Peru’s campaign is well underway. In 2006, Acurio, 41, reportedly wowed the crowd at the prestigious Madrid Fusion culinary conference, which anointed Lima “the gastronomic capital of Latin America.” More recently, chefs such as Todd English and food magazines have declared it the next big thing, praising the diverse ingredients and creative combinations of flavors. (Indeed, Peruvian cuisine might finally be the thing to redeem “fusion,” which has been a dirty word in culinary circles ever since the 1990s brought us sesame-crusted everything.)

Hundreds of years of immigration have created a natural fusion of Spanish, Italian, Chinese and Japanese influences. A wave of Chinese arrived in the 1850s to help build the railroads, bringing with them ingredients such as soy sauce and wok-cooking techniques. The Japanese came in the early 20th century to work on sugar and cotton plantations, and, according to the indispensable food guide “Eat Smart in Peru” (Ginkgo Press, 2006), they were instrumental in transforming ceviche from home cooking to restaurant fare. Asian influences are especially pronounced in Lima.

On the southern coast, where the Spanish brought African slaves, popular dishes include carapulcra, a stew of pork, dried potatoes and peanuts. In the Andes, the pre-colonial cuisine showcases such meats as alpaca and guinea pig, as well as potatoes, which originated in the area more than 7,000 years ago.

At the heart of all Peruvian cooking are its chili peppers, or ajis (ah-HEES). There are dozens, if not hundreds, of ajis from the western slopes of the Andes and the jungle.

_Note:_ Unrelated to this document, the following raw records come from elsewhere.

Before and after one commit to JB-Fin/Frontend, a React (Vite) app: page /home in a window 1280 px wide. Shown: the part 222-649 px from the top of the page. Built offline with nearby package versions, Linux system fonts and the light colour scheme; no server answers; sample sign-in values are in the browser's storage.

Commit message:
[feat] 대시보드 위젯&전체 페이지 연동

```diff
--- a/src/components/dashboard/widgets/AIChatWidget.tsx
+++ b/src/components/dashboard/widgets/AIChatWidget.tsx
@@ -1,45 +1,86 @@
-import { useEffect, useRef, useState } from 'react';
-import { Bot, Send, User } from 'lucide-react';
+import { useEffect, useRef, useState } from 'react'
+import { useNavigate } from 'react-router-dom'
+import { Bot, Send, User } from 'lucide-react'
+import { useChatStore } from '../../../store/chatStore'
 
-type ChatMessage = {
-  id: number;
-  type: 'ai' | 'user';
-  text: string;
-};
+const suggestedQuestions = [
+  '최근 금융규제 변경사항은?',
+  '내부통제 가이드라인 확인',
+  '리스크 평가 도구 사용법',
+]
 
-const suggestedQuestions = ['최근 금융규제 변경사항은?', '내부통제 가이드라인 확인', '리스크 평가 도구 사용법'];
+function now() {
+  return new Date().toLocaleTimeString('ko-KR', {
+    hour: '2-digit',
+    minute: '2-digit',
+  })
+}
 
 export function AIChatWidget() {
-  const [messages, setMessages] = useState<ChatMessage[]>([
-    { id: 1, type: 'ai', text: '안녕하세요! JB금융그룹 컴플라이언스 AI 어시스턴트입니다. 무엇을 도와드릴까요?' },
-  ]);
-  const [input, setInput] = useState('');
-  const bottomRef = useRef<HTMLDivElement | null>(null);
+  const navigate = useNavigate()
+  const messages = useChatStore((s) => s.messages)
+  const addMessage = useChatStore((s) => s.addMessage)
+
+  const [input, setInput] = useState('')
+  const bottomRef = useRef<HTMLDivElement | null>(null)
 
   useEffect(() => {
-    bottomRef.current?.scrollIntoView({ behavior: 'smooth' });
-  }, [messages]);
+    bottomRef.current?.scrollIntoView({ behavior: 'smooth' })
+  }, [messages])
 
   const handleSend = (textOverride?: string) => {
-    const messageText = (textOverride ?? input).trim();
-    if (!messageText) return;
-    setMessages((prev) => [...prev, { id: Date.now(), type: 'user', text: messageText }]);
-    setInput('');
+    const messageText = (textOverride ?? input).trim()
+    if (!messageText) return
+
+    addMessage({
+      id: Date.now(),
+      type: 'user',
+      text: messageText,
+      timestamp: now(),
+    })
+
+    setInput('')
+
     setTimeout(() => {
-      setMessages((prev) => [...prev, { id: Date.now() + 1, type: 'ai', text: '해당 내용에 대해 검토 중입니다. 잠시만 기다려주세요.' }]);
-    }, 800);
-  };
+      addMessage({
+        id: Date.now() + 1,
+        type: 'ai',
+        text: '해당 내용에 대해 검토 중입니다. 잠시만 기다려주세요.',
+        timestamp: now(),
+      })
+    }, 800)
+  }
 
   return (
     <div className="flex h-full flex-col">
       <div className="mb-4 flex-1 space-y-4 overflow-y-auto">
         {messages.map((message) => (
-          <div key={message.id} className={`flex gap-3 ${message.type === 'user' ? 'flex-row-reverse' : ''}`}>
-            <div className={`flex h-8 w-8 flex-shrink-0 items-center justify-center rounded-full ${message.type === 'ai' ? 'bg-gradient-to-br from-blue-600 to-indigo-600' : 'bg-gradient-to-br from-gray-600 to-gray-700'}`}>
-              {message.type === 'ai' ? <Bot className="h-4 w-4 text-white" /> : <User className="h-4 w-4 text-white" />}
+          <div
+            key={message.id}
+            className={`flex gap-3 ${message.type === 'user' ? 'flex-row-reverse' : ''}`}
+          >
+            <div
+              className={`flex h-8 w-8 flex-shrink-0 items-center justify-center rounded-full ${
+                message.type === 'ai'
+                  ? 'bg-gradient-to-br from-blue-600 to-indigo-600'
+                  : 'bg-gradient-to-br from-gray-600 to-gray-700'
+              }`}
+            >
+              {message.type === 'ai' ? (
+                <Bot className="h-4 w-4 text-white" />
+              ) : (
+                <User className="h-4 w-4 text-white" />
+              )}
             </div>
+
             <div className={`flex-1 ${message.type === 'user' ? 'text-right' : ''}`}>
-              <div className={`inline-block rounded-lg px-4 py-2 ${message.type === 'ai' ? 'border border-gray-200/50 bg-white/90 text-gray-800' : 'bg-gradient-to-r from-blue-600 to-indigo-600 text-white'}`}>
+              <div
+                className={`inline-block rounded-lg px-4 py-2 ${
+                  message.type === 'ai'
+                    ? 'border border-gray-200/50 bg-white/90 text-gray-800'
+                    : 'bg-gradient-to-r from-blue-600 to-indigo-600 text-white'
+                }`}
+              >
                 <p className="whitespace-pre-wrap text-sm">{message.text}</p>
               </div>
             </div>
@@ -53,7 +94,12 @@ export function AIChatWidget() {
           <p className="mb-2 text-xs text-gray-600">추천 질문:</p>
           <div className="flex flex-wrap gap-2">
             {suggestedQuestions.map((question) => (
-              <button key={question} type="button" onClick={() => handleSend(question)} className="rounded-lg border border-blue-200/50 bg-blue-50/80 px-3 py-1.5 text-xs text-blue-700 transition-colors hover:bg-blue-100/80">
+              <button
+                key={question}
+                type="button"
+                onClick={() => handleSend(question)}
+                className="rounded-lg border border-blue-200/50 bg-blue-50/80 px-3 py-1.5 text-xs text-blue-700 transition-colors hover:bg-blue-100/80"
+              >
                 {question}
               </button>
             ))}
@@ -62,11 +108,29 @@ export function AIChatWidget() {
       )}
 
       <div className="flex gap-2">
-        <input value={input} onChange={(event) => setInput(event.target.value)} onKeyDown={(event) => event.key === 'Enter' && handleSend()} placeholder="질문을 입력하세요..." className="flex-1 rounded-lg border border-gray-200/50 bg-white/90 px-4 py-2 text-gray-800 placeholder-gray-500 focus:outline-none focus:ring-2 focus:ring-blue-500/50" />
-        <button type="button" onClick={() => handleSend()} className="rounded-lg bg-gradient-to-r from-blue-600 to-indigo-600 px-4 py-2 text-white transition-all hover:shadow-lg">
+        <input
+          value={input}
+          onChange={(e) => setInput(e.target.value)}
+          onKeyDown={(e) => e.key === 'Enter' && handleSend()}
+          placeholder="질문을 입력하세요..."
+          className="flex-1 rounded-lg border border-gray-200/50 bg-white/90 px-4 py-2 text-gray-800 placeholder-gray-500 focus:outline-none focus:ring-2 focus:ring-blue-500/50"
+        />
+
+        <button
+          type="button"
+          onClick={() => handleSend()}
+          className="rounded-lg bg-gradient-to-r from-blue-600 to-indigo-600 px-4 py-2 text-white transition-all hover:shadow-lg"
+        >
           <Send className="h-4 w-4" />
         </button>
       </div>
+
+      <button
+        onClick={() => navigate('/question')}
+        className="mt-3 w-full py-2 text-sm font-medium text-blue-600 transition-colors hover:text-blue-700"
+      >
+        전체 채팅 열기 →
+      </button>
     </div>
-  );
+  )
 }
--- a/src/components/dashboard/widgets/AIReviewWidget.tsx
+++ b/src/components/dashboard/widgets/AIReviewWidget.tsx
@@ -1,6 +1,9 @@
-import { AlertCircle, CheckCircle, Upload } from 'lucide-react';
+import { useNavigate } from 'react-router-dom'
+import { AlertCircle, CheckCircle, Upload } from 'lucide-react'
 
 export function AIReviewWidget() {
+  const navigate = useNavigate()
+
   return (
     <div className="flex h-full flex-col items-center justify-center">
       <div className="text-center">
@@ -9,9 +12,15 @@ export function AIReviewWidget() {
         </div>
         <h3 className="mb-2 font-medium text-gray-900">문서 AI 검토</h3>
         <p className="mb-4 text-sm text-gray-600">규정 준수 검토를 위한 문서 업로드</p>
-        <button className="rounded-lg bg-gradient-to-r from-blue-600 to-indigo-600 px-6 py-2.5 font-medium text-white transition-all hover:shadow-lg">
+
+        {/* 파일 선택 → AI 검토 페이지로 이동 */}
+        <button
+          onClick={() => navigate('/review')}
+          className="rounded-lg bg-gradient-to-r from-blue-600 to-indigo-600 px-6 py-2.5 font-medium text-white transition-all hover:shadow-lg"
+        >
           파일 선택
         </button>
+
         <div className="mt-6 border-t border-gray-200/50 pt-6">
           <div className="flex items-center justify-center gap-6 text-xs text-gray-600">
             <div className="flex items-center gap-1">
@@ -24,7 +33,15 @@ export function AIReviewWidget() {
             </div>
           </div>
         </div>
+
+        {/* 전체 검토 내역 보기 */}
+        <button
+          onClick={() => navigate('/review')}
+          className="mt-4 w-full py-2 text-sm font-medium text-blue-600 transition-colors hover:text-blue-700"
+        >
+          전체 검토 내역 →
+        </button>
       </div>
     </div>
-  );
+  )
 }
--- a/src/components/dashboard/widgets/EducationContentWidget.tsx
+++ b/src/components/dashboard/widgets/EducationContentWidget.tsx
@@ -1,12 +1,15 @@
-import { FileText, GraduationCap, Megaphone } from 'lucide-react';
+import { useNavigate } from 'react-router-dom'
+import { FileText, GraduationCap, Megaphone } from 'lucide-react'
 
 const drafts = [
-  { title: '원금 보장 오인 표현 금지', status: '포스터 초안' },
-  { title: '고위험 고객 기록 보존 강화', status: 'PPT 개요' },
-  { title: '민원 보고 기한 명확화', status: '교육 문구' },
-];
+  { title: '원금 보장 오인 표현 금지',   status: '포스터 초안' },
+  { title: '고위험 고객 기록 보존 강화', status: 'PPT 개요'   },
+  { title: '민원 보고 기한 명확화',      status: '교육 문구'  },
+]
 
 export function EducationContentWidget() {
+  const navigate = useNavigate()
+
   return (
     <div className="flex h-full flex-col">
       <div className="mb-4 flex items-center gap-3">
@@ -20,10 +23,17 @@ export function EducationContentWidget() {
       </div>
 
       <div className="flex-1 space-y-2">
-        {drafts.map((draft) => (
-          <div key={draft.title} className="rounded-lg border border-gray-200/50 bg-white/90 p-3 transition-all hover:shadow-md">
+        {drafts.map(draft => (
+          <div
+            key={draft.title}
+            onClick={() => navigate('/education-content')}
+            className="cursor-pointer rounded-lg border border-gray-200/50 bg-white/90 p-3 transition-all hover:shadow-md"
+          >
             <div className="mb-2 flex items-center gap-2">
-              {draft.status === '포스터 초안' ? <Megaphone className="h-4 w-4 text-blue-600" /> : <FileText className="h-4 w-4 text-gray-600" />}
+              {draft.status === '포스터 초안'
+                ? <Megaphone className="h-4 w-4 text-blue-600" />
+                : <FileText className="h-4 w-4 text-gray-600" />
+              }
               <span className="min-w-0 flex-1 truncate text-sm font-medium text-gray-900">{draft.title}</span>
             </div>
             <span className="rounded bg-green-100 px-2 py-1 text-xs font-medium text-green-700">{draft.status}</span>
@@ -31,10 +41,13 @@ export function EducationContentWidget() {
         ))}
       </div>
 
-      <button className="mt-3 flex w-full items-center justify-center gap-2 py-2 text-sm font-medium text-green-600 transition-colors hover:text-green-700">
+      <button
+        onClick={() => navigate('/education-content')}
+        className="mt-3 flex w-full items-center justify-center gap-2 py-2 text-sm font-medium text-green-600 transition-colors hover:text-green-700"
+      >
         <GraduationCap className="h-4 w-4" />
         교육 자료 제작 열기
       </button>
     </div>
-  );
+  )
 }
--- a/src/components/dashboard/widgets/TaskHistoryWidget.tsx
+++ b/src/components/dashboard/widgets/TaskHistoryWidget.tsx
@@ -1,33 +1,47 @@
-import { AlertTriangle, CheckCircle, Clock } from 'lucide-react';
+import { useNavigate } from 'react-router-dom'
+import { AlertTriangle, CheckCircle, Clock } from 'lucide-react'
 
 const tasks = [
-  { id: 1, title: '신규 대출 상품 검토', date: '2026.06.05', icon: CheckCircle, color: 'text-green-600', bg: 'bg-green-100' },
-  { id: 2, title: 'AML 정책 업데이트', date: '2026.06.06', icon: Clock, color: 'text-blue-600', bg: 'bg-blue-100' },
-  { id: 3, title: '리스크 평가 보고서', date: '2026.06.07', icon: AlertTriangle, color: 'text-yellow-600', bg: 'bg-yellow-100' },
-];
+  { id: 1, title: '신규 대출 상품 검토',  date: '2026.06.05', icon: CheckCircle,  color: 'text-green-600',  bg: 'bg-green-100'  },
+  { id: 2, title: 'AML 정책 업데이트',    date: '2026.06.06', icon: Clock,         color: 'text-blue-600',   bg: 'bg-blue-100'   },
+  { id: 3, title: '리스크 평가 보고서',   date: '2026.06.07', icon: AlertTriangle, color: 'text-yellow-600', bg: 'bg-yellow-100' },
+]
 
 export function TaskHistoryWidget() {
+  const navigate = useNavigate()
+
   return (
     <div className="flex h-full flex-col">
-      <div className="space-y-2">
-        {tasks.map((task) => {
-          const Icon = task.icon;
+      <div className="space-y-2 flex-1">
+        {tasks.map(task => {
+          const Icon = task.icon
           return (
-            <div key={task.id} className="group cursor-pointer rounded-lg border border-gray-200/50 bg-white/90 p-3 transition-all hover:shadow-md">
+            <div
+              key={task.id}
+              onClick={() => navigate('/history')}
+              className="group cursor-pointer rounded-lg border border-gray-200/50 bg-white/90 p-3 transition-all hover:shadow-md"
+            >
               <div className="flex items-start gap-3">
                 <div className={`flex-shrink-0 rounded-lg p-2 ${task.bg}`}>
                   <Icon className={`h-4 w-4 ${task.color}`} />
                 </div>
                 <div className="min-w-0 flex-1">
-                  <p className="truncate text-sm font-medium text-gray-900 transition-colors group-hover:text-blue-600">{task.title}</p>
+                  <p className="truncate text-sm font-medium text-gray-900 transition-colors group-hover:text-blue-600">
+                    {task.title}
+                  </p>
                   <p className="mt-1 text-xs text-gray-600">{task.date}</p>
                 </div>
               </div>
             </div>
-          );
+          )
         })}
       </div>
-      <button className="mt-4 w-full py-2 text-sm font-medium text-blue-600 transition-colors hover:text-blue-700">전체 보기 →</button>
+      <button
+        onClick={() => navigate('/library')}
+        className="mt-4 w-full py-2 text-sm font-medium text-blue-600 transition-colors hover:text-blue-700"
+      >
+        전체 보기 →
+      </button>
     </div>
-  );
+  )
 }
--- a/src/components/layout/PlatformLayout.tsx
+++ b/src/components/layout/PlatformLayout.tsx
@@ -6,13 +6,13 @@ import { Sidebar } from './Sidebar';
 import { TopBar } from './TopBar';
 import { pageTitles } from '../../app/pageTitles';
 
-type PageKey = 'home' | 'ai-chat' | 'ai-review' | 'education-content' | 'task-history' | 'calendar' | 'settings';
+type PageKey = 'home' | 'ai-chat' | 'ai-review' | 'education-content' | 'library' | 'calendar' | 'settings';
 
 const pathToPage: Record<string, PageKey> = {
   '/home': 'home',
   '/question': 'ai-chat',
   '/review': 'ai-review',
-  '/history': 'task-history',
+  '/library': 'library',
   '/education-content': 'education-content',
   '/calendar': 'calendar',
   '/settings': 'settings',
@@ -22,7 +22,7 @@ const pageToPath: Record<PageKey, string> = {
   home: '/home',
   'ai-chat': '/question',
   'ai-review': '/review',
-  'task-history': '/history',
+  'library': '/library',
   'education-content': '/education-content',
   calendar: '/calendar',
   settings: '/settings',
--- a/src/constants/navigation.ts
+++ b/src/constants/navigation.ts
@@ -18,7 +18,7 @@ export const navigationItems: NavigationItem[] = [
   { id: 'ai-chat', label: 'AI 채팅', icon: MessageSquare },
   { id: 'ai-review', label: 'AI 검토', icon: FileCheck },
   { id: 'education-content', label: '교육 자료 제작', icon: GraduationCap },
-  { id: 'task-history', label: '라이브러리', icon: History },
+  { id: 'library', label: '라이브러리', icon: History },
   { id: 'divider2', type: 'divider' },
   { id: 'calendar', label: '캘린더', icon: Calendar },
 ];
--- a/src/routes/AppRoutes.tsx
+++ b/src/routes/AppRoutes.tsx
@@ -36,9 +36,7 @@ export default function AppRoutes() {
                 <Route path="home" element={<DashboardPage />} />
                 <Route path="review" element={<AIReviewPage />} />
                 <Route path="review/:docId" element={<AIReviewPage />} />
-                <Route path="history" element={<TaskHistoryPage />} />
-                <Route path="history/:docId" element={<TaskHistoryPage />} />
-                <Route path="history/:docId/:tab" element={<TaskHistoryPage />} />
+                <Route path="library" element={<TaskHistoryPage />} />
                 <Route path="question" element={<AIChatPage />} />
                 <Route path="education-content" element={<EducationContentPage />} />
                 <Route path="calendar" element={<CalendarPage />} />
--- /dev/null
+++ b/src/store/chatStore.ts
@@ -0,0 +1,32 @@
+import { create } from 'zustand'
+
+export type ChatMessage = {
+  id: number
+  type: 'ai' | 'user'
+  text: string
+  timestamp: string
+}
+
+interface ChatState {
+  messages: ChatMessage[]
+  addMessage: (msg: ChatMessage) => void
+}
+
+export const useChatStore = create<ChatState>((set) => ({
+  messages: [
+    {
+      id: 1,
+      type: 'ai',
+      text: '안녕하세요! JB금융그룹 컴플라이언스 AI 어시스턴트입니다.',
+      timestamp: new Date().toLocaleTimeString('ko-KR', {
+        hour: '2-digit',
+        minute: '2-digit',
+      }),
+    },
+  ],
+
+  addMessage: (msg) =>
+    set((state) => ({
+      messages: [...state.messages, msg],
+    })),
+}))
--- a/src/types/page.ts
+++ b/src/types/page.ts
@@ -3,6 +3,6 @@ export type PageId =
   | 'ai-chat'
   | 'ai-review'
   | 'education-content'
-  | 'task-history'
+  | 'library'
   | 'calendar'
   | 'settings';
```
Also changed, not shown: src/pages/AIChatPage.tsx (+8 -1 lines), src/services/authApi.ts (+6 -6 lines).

The three most popular are aji amarillo, a delicate but piquant pepper that is a must in ceviche; aji panca, an earthy dried chili; and aji rocoto, a fiery chili that is commonly stuffed with meat and cheese for a dish called rocoto relleno, or added to spice up soups and sauces.

Continue readin at The Washington Post . . .